In recent years, AWS saw new, underserved language communities emerge who needed specialized services, including Arabic-speaking survivors. “We’ve had an Arabic speaker on staff for nine years,” said Kirton, “but we’ve continued working to train additional Arabic-speaking advocates.”

AWS began a partnership with the Arab Cultural & Community Center (ACCC) in San Francisco. The ACCC had a domestic violence program that included counseling, support groups and case management. AWS provided technical assistance to build ACCC staff and volunteers’ understanding of domestic violence issues. Together, the two groups developed a culturally appropriate domestic violence prevention program in Arabic, which was eventually discontinued due to insufficient resources.

In 2016, AWS recognized the resurgent need for additional services for the diverse Arabic and Muslim communities. With funding from the San Francisco Department on the Status of Women, AWS initiated a pilot program to meet the needs of those communities with the commitment to make it permanent.

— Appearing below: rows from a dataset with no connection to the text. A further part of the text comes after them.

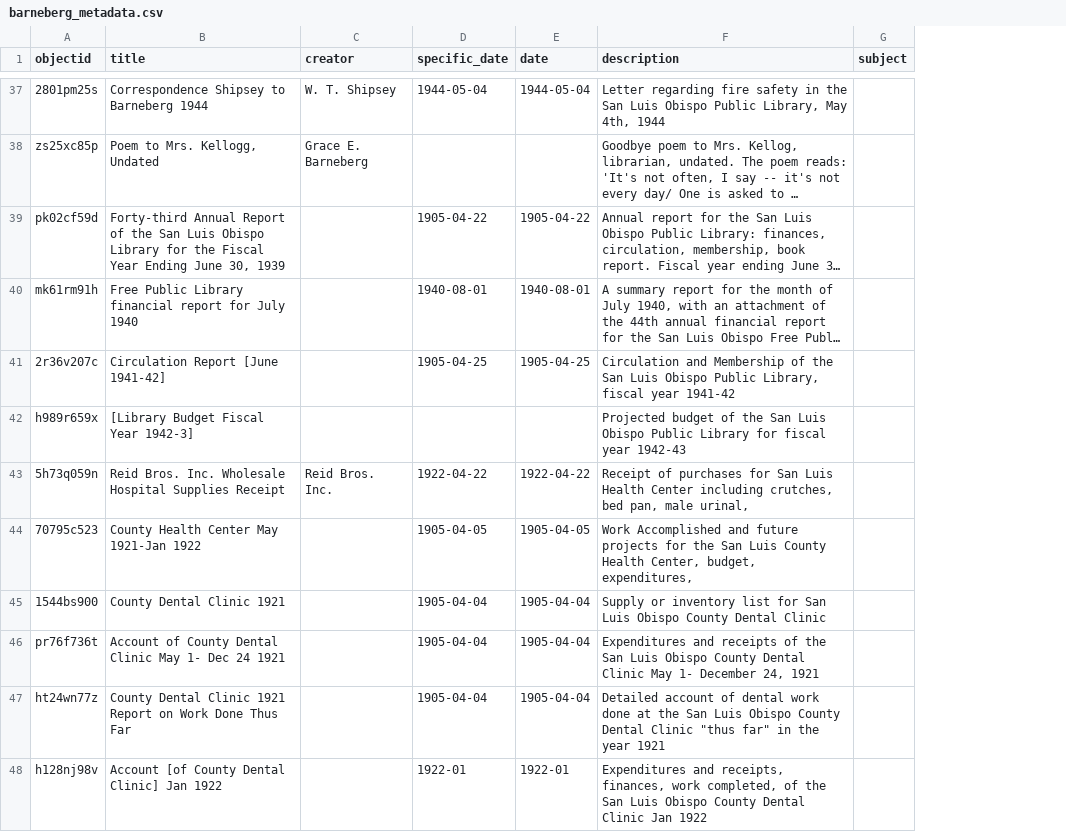
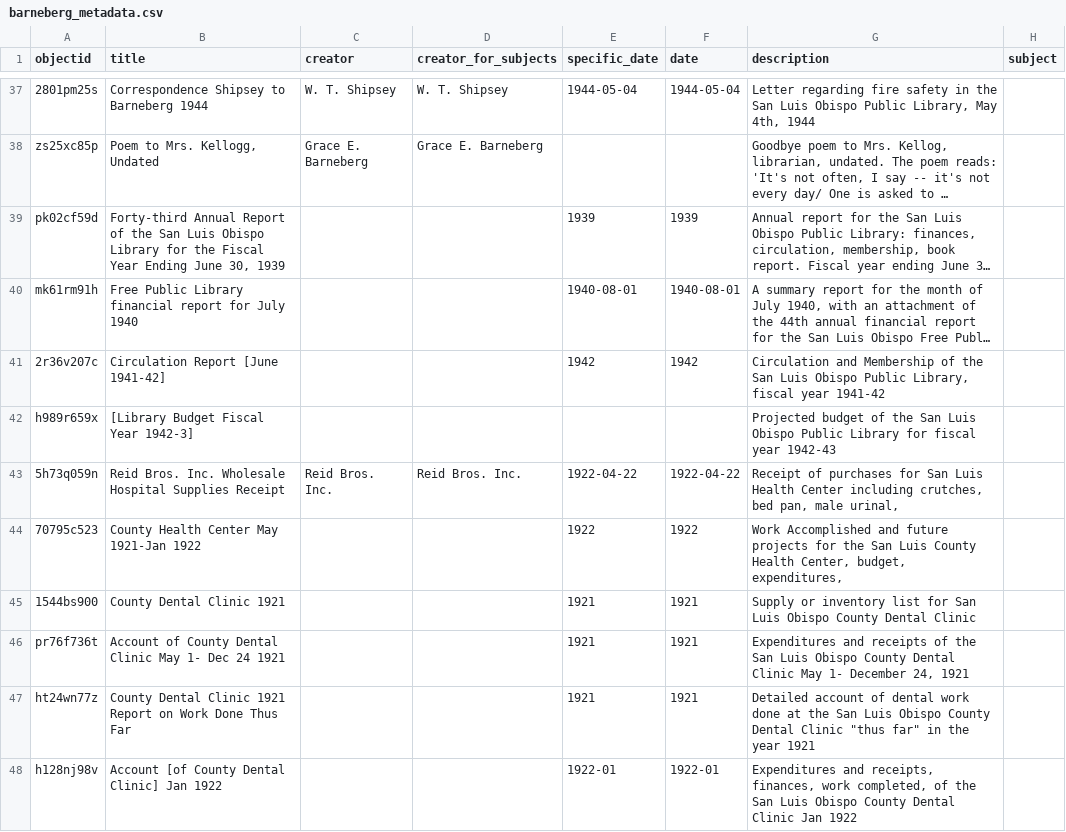
Before and after one commit to cburns39/barneberg_cb, a CSV file: _data/barneberg_metadata.csv, drawn as a sheet; only a part is shown, gaps mark what is left out; long unchanged cells end in …; addresses are those after the commit; the diff covers the shown part only; the diff names each change by its address in the sheet, - before the commit and + after, or states it on an @@ line.

Commit message:
replace metadata file

```diff
--- a/_data/barneberg_metadata.csv
+++ b/_data/barneberg_metadata.csv
+column D (creator_for_subjects), rows 37-43: W. T. Shipsey | Grace E. Barneberg |  |  |  |  | Reid Bros. Inc.
-E39 (specific_date): 1905-04-22
+E39 (specific_date): 1939
-F39 (date): 1905-04-22
+F39 (date): 1939
-E41 (specific_date): 1905-04-25
+E41 (specific_date): 1942
-F41 (date): 1905-04-25
+F41 (date): 1942
-E44 (specific_date): 1905-04-05
+E44 (specific_date): 1922
-F44 (date): 1905-04-05
+F44 (date): 1922
-E45:E47 (specific_date): 1905-04-04
+E45:E47 (specific_date): 1921
-F45:F47 (date): 1905-04-04
+F45:F47 (date): 1921
```
Also changed, not shown: 19 edited cells elsewhere in this file.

“We had hoped to have continuation funding by July 1, 2016, but the funding started September 1st instead,” said Kirton. “Metta Fund has been a safety net for us, as one of the foundations helping us bridge that funding gap and provide services to our Arabic-speaking clients without interruption.”

Part of a Movement

Although it began as a physical shelter, which is still foundational to its work, AWS is also an advocacy organization, promoting the social, economic and political self-determination of women. AWS is committed to every person’s right to live in a violence-free home.

Toward that end, AWS carries out educational programs, community-based initiatives, and advocacy. “Here in San Francisco, we’re part of the San Francisco Domestic Violence Consortium,” said Kirton. “As part of that coalition, we’re working with other nonprofits to raise awareness about domestic violence through education, advocacy, and policy development with the City.”

In addition, AWS expands its range of services and outreach education by partnering with organizations that serve at-risk youth, provide legal aid, offer counseling, and work with particular immigrant and refugee communities.

As part of its community-building activities, AWS also provides technical assistance and training to other organizations, helping them tailor programs for domestic violence survivors who may also have been affected by human trafficking, homophobia, and racism.

Support from Metta Fund helps AWS carry out this educational outreach and advocacy work. While public grants and other funders support direct service programs, Metta Fund helps AWS to build a Citywide movement around violence prevention.

“We know we’re not going to reduce the incidence of domestic violence case-by-case,” said Kirton. “That’s why community building and engaging others in the movement is important. We now have former residents who go through our training to become language advocates. When they’re trained, they are able to serve our less-represented language groups with a unique perspective.”